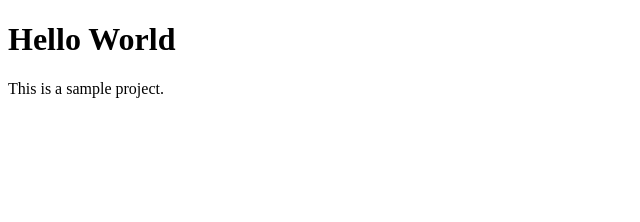
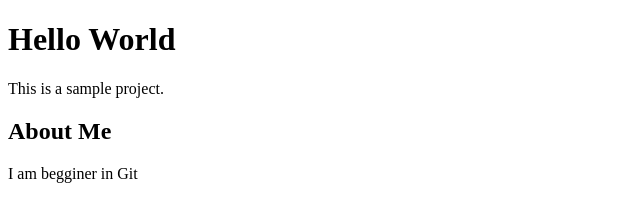
Before and after one commit to NishanthiRamarajan/project-html, a plain HTML site: page index.html in a window 1280 px wide. Shown: the whole page, without its empty margins (0-640 px from the left). Drawn offline with Linux system fonts and the light colour scheme.

Commit message:
Added About Me Section

```diff
--- a/index.html
+++ b/index.html
@@ -6,5 +6,7 @@
 <body>
   <h1>Hello World</h1>
   <p>This is a sample project.</p>
+  <h2>About Me</h2>
+  <p>I am begginer in Git</p>
 </body>
 </html>
```
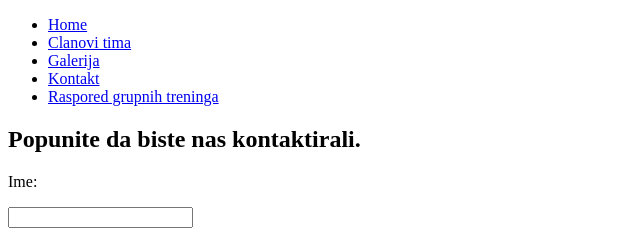
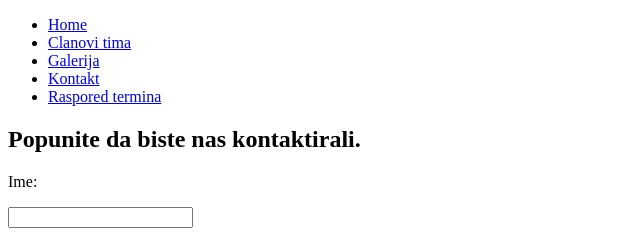
Before and after one commit to MarkoMalinovic/Marko-Malinovic-Projekat-main, a plain HTML site: page pages/kontakt.html in a window 1280 px wide. Shown: the top 240 px of the page, 0-640 px from the left. Drawn offline with Linux system fonts and the light colour scheme.

Commit message:
Update kontakt.html

```diff
--- a/pages/kontakt.html
+++ b/pages/kontakt.html
@@ -12,7 +12,7 @@
 	<li><a href="clanovi.html"> Clanovi tima</a></li>
 	<li><a href="galerija.html"> Galerija </a></li>
 	<li><a href="#"> Kontakt </a></li>
-	<li><a href="raspored.html"> Raspored grupnih treninga </a></li>
+	<li><a href="raspored.html"> Raspored termina </a></li>
 </ul>
 <form>
         <h2> Popunite da biste nas kontaktirali. </h2>
```
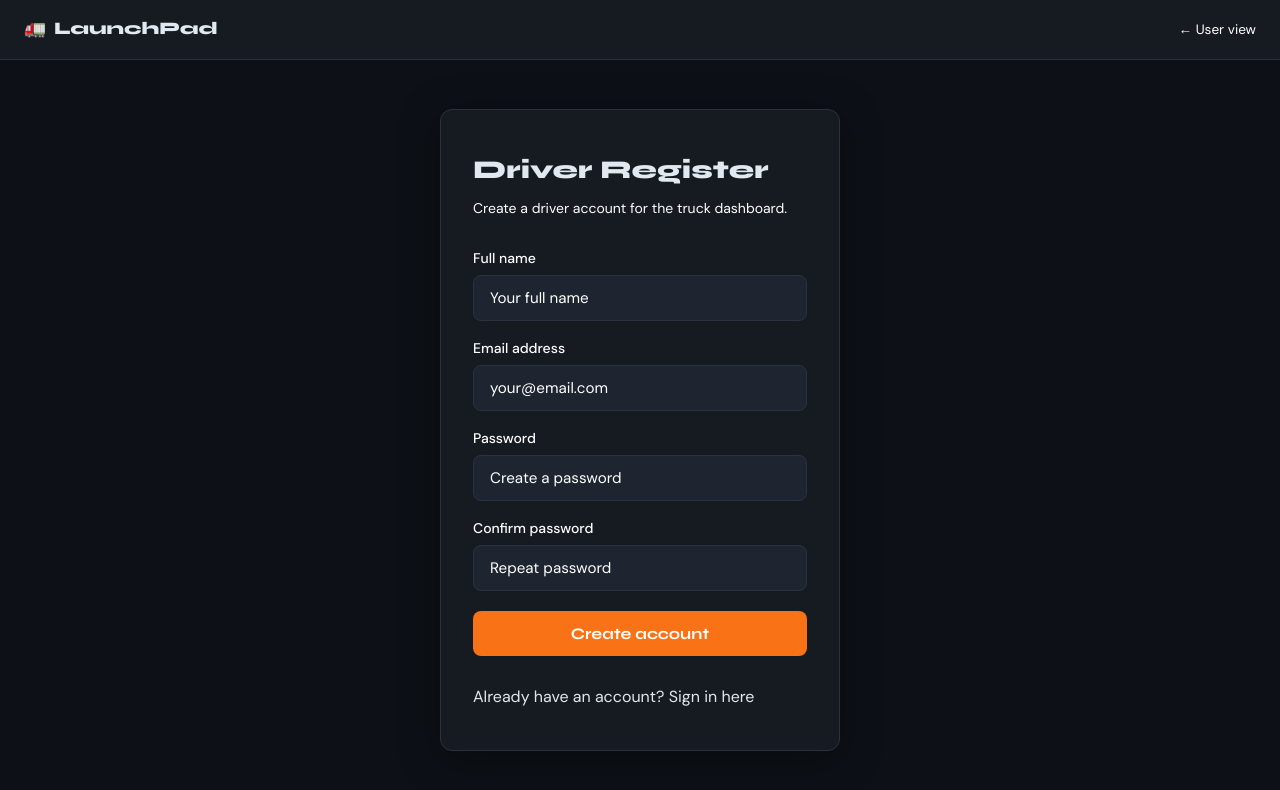
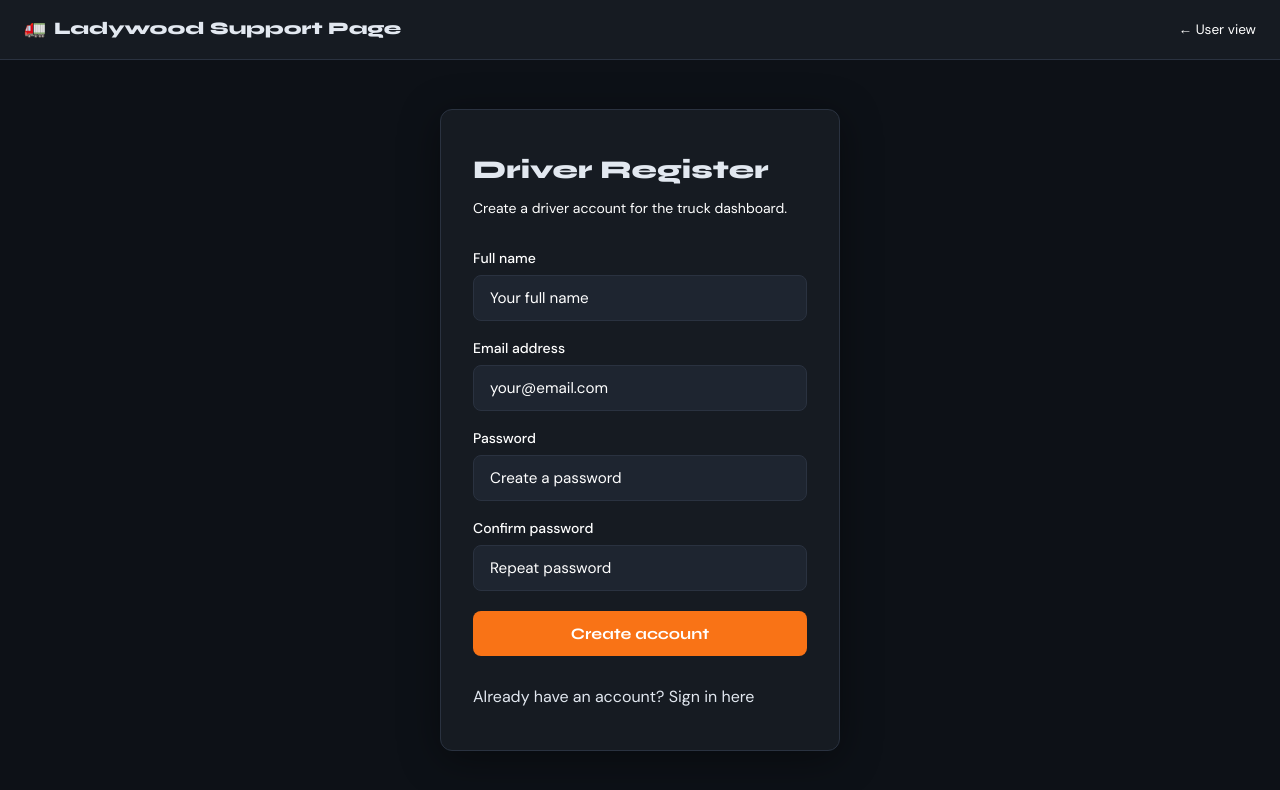
Before and after one commit to AyrtonHCook/LaunchPadProject2026Group42, a website: page Codefiles/public/driverRegister.html in a window 1280 px wide. Drawn offline with Linux system fonts and the light colour scheme.

Commit message:
Update driverRegister.html

```diff
--- a/Codefiles/public/driverRegister.html
+++ b/Codefiles/public/driverRegister.html
@@ -3,7 +3,7 @@
 <head>
   <meta charset="UTF-8">
   <meta name="viewport" content="width=device-width, initial-scale=1.0">
-  <title>LaunchPad — Driver Register</title>
+  <title>Ladywood Support Page — Driver Register</title>
   <link rel="stylesheet" href="/css/driver.css">
 </head>
 <body class="login-page">
@@ -11,7 +11,7 @@
   <header class="topbar">
     <div class="topbar__logo">
       <span>🚛</span>
-      <span class="topbar__logo-name">LaunchPad</span>
+      <span class="topbar__logo-name">Ladywood Support Page</span>
     </div>
     <a class="topbar__back" href="/">← User view</a>
   </header>
```
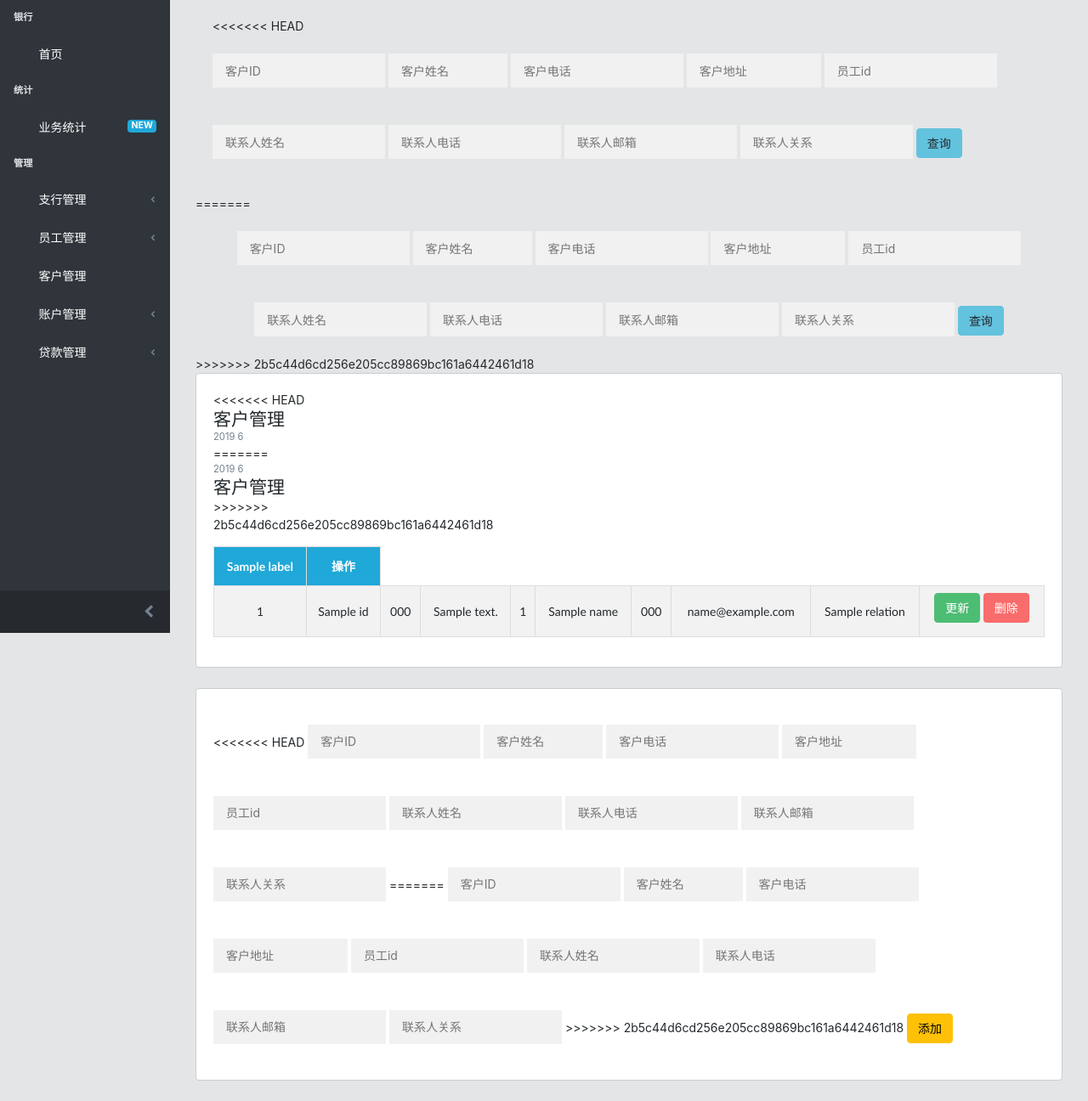
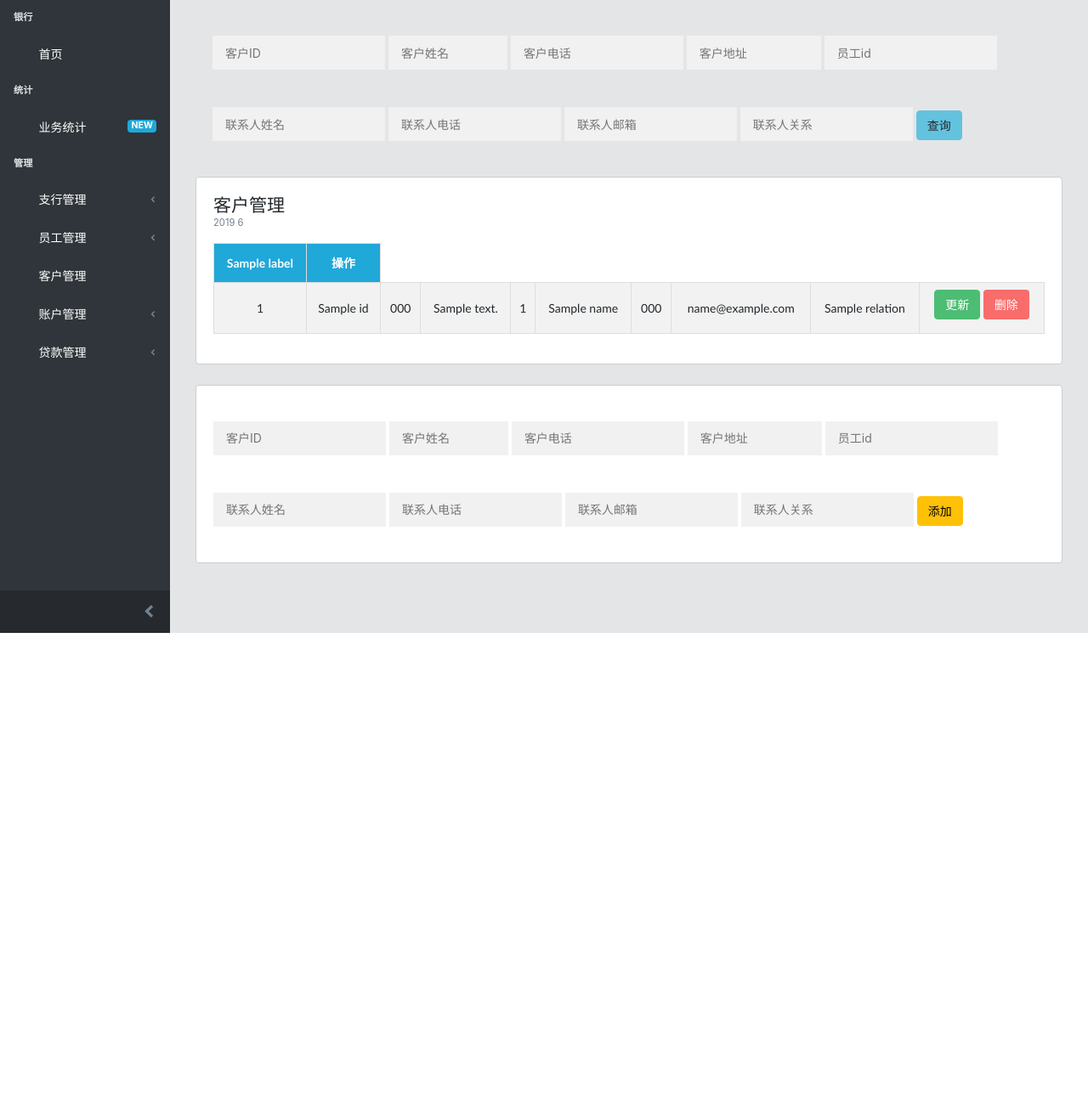
Before and after one commit to LeaFZ96/SE-BankSys, a Flask app: template src/templates/client.html in a window 1280 px wide. Shown: the part 55-1351 px from the top of the page at 85% size. After the commit the page ends 800 px from the top, so only its background shows below. Run offline with Flask 2, Linux system fonts and the light colour scheme; the template is opened without the code that fills it: most values are stand-ins (such as "Sample title", 1, 10 or a date in 2020); some libraries are stand-ins or nearby versions.

Commit message:
fix merge bug

```diff
--- a/src/templates/client.html
+++ b/src/templates/client.html
@@ -95,17 +95,10 @@
 
 <div class="form-popup" id="deleteWarning">
   <form class="form-container" name="delete_form" method="POST">
-<<<<<<< HEAD
     <p> </p>
     <h2>确认删除？</h2>
     <p> </p>
     <p> </p>
-=======
-    <p>       </p>
-    <h2>确认删除？</h2>
-    <p>       </p>
-    <p>       </p>
->>>>>>> 2b5c44d6cd256e205cc89869bc161a6442461d18
 
     <input type="hidden" name="type" value="delete">
 
@@ -165,7 +158,6 @@
         <div class="animated fadeIn">
           <div class="input-prepend input-group">
             <div class="insert-container">
-<<<<<<< HEAD
               <form class="form-insert" method="POST">
 
                 <input type="hidden" name="type" value="query">
@@ -192,46 +184,13 @@
 
               </form>
             </div>
-=======
-                    <form class="form-insert" method="POST">
-
-                      <input type="hidden" name="type" value="query">
-
-                      <input type="text" placeholder="客户ID" name="clientID" size="15">
-
-                      <input type="text" placeholder="客户姓名" name="name" size="8">
-
-                      <input type="text" placeholder="客户电话" name="phone" size="15">
-
-                      <input type="text" placeholder="客户地址" name="address" size="10">
-
-                      <input type="text" placeholder="员工id" name="staffID" size="15">
-
-                      <input type="text" placeholder="联系人姓名" name="cname" size="15">
-
-                      <input type="text" placeholder="联系人电话" name="cphone" size="15">
-
-                      <input type="text" placeholder="联系人邮箱" name="cemail" size="15">
-
-                      <input type="text" placeholder="联系人关系" name="crelation" size="15">
-
-                      <button class="btn btn-info" type="submit">查询</button>
-
-                    </form>
-                  </div>
->>>>>>> 2b5c44d6cd256e205cc89869bc161a6442461d18
           </div>
           <div class="card">
             <div class="card-body">
               <div class="row">
                 <div class="col-sm-5">
-<<<<<<< HEAD
                   <h4 class="card-title mb-0">客户管理</h4>
                   <div class="small text-muted">2019 6</div>
-=======
-                  <div class="small text-muted">2019 6</div>
-                  <h4 class="card-title mb-0">客户管理</h4>
->>>>>>> 2b5c44d6cd256e205cc89869bc161a6442461d18
                 </div>
               </div>
               <!-- /.row-->
@@ -274,7 +233,6 @@
             <div class="insert-container">
               <form class="form-insert" method="POST">
 
-<<<<<<< HEAD
                 <input type="hidden" name="type" value="insert">
 
                 <input type="text" placeholder="客户ID" name="clientID" size="15">
@@ -294,27 +252,6 @@
                 <input type="text" placeholder="联系人邮箱" name="cemail" size="15">
 
                 <input type="text" placeholder="联系人关系" name="crelation" size="15">
-=======
-                <input type="hidden" name="type" value="query">
-
-                      <input type="text" placeholder="客户ID" name="clientID" size="15">
-
-                      <input type="text" placeholder="客户姓名" name="name" size="8">
-
-                      <input type="text" placeholder="客户电话" name="phone" size="15">
-
-                      <input type="text" placeholder="客户地址" name="address" size="10">
-
-                      <input type="text" placeholder="员工id" name="staffID" size="15">
-
-                      <input type="text" placeholder="联系人姓名" name="cname" size="15">
-
-                      <input type="text" placeholder="联系人电话" name="cphone" size="15">
-
-                      <input type="text" placeholder="联系人邮箱" name="cemail" size="15">
-
-                      <input type="text" placeholder="联系人关系" name="crelation" size="15">
->>>>>>> 2b5c44d6cd256e205cc89869bc161a6442461d18
 
                 <button class="btn btn-warning" type="submit">添加</button>
 
--- a/src/templates/debt.html
+++ b/src/templates/debt.html
@@ -157,14 +157,9 @@
             <div class="card-body">
               <div class="row">
                 <div class="col-sm-5">
-<<<<<<< HEAD
                   <h4 class="card-title mb-0">贷款管理</h4>
                   <div class="small text-muted">2019 6</div>
                   <div class="small text-muted">贷款状态： 0 - 未发放; 1: 发放中; 2: 发放完毕; 3: 异常; </div>
-=======
-                  <div class="small text-muted">2019 6</div>
-                  <h4 class="card-title mb-0">贷款管理</h4>
->>>>>>> 2b5c44d6cd256e205cc89869bc161a6442461d18
                 </div>
               </div>
               <!-- /.row-->
```
Also changed, not shown: src/templates/branch.html (+0 -31 lines), src/templates/statistics.html (+0 -8 lines).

—————

_Assignment_: When repeating the entries, leave out every picture and keep the rest exact.

_Written solution_:
Before and after one commit to NishanthiRamarajan/project-html, a plain HTML site: page index.html in a window 1280 px wide. Shown: the whole page, without its empty margins (0-640 px from the left). Drawn offline with Linux system fonts and the light colour scheme.

Commit message:
Added About Me Section

```diff
--- a/index.html
+++ b/index.html
@@ -6,5 +6,7 @@
 <body>
   <h1>Hello World</h1>
   <p>This is a sample project.</p>
+  <h2>About Me</h2>
+  <p>I am begginer in Git</p>
 </body>
 </html>
```
Before and after one commit to MarkoMalinovic/Marko-Malinovic-Projekat-main, a plain HTML site: page pages/kontakt.html in a window 1280 px wide. Shown: the top 240 px of the page, 0-640 px from the left. Drawn offline with Linux system fonts and the light colour scheme.

Commit message:
Update kontakt.html

```diff
--- a/pages/kontakt.html
+++ b/pages/kontakt.html
@@ -12,7 +12,7 @@
 	<li><a href="clanovi.html"> Clanovi tima</a></li>
 	<li><a href="galerija.html"> Galerija </a></li>
 	<li><a href="#"> Kontakt </a></li>
-	<li><a href="raspored.html"> Raspored grupnih treninga </a></li>
+	<li><a href="raspored.html"> Raspored termina </a></li>
 </ul>
 <form>
         <h2> Popunite da biste nas kontaktirali. </h2>
```
Before and after one commit to AyrtonHCook/LaunchPadProject2026Group42, a website: page Codefiles/public/driverRegister.html in a window 1280 px wide. Drawn offline with Linux system fonts and the light colour scheme.

Commit message:
Update driverRegister.html

```diff
--- a/Codefiles/public/driverRegister.html
+++ b/Codefiles/public/driverRegister.html
@@ -3,7 +3,7 @@
 <head>
   <meta charset="UTF-8">
   <meta name="viewport" content="width=device-width, initial-scale=1.0">
-  <title>LaunchPad — Driver Register</title>
+  <title>Ladywood Support Page — Driver Register</title>
   <link rel="stylesheet" href="/css/driver.css">
 </head>
 <body class="login-page">
@@ -11,7 +11,7 @@
   <header class="topbar">
     <div class="topbar__logo">
       <span>🚛</span>
-      <span class="topbar__logo-name">LaunchPad</span>
+      <span class="topbar__logo-name">Ladywood Support Page</span>
     </div>
     <a class="topbar__back" href="/">← User view</a>
   </header>
```
Before and after one commit to LeaFZ96/SE-BankSys, a Flask app: template src/templates/client.html in a window 1280 px wide. Shown: the part 55-1351 px from the top of the page at 85% size. After the commit the page ends 800 px from the top, so only its background shows below. Run offline with Flask 2, Linux system fonts and the light colour scheme; the template is opened without the code that fills it: most values are stand-ins (such as "Sample title", 1, 10 or a date in 2020); some libraries are stand-ins or nearby versions.

Commit message:
fix merge bug

```diff
--- a/src/templates/client.html
+++ b/src/templates/client.html
@@ -95,17 +95,10 @@
 
 <div class="form-popup" id="deleteWarning">
   <form class="form-container" name="delete_form" method="POST">
-<<<<<<< HEAD
     <p> </p>
     <h2>确认删除？</h2>
     <p> </p>
     <p> </p>
-=======
-    <p>       </p>
-    <h2>确认删除？</h2>
-    <p>       </p>
-    <p>       </p>
->>>>>>> 2b5c44d6cd256e205cc89869bc161a6442461d18
 
     <input type="hidden" name="type" value="delete">
 
@@ -165,7 +158,6 @@
         <div class="animated fadeIn">
           <div class="input-prepend input-group">
             <div class="insert-container">
-<<<<<<< HEAD
               <form class="form-insert" method="POST">
 
                 <input type="hidden" name="type" value="query">
@@ -192,46 +184,13 @@
 
               </form>
             </div>
-=======
-                    <form class="form-insert" method="POST">
-
-                      <input type="hidden" name="type" value="query">
-
-                      <input type="text" placeholder="客户ID" name="clientID" size="15">
-
-                      <input type="text" placeholder="客户姓名" name="name" size="8">
-
-                      <input type="text" placeholder="客户电话" name="phone" size="15">
-
-                      <input type="text" placeholder="客户地址" name="address" size="10">
-
-                      <input type="text" placeholder="员工id" name="staffID" size="15">
-
-                      <input type="text" placeholder="联系人姓名" name="cname" size="15">
-
-                      <input type="text" placeholder="联系人电话" name="cphone" size="15">
-
-                      <input type="text" placeholder="联系人邮箱" name="cemail" size="15">
-
-                      <input type="text" placeholder="联系人关系" name="crelation" size="15">
-
-                      <button class="btn btn-info" type="submit">查询</button>
-
-                    </form>
-                  </div>
->>>>>>> 2b5c44d6cd256e205cc89869bc161a6442461d18
           </div>
           <div class="card">
             <div class="card-body">
               <div class="row">
                 <div class="col-sm-5">
-<<<<<<< HEAD
                   <h4 class="card-title mb-0">客户管理</h4>
                   <div class="small text-muted">2019 6</div>
-=======
-                  <div class="small text-muted">2019 6</div>
-                  <h4 class="card-title mb-0">客户管理</h4>
->>>>>>> 2b5c44d6cd256e205cc89869bc161a6442461d18
                 </div>
               </div>
               <!-- /.row-->
@@ -274,7 +233,6 @@
             <div class="insert-container">
               <form class="form-insert" method="POST">
 
-<<<<<<< HEAD
                 <input type="hidden" name="type" value="insert">
 
                 <input type="text" placeholder="客户ID" name="clientID" size="15">
@@ -294,27 +252,6 @@
                 <input type="text" placeholder="联系人邮箱" name="cemail" size="15">
 
                 <input type="text" placeholder="联系人关系" name="crelation" size="15">
-=======
-                <input type="hidden" name="type" value="query">
-
-                      <input type="text" placeholder="客户ID" name="clientID" size="15">
-
-                      <input type="text" placeholder="客户姓名" name="name" size="8">
-
-                      <input type="text" placeholder="客户电话" name="phone" size="15">
-
-                      <input type="text" placeholder="客户地址" name="address" size="10">
-
-                      <input type="text" placeholder="员工id" name="staffID" size="15">
-
-                      <input type="text" placeholder="联系人姓名" name="cname" size="15">
-
-                      <input type="text" placeholder="联系人电话" name="cphone" size="15">
-
-                      <input type="text" placeholder="联系人邮箱" name="cemail" size="15">
-
-                      <input type="text" placeholder="联系人关系" name="crelation" size="15">
->>>>>>> 2b5c44d6cd256e205cc89869bc161a6442461d18
 
                 <button class="btn btn-warning" type="submit">添加</button>
 
--- a/src/templates/debt.html
+++ b/src/templates/debt.html
@@ -157,14 +157,9 @@
             <div class="card-body">
               <div class="row">
                 <div class="col-sm-5">
-<<<<<<< HEAD
                   <h4 class="card-title mb-0">贷款管理</h4>
                   <div class="small text-muted">2019 6</div>
                   <div class="small text-muted">贷款状态： 0 - 未发放; 1: 发放中; 2: 发放完毕; 3: 异常; </div>
-=======
-                  <div class="small text-muted">2019 6</div>
-                  <h4 class="card-title mb-0">贷款管理</h4>
->>>>>>> 2b5c44d6cd256e205cc89869bc161a6442461d18
                 </div>
               </div>
               <!-- /.row-->
```
Also changed, not shown: src/templates/branch.html (+0 -31 lines), src/templates/statistics.html (+0 -8 lines).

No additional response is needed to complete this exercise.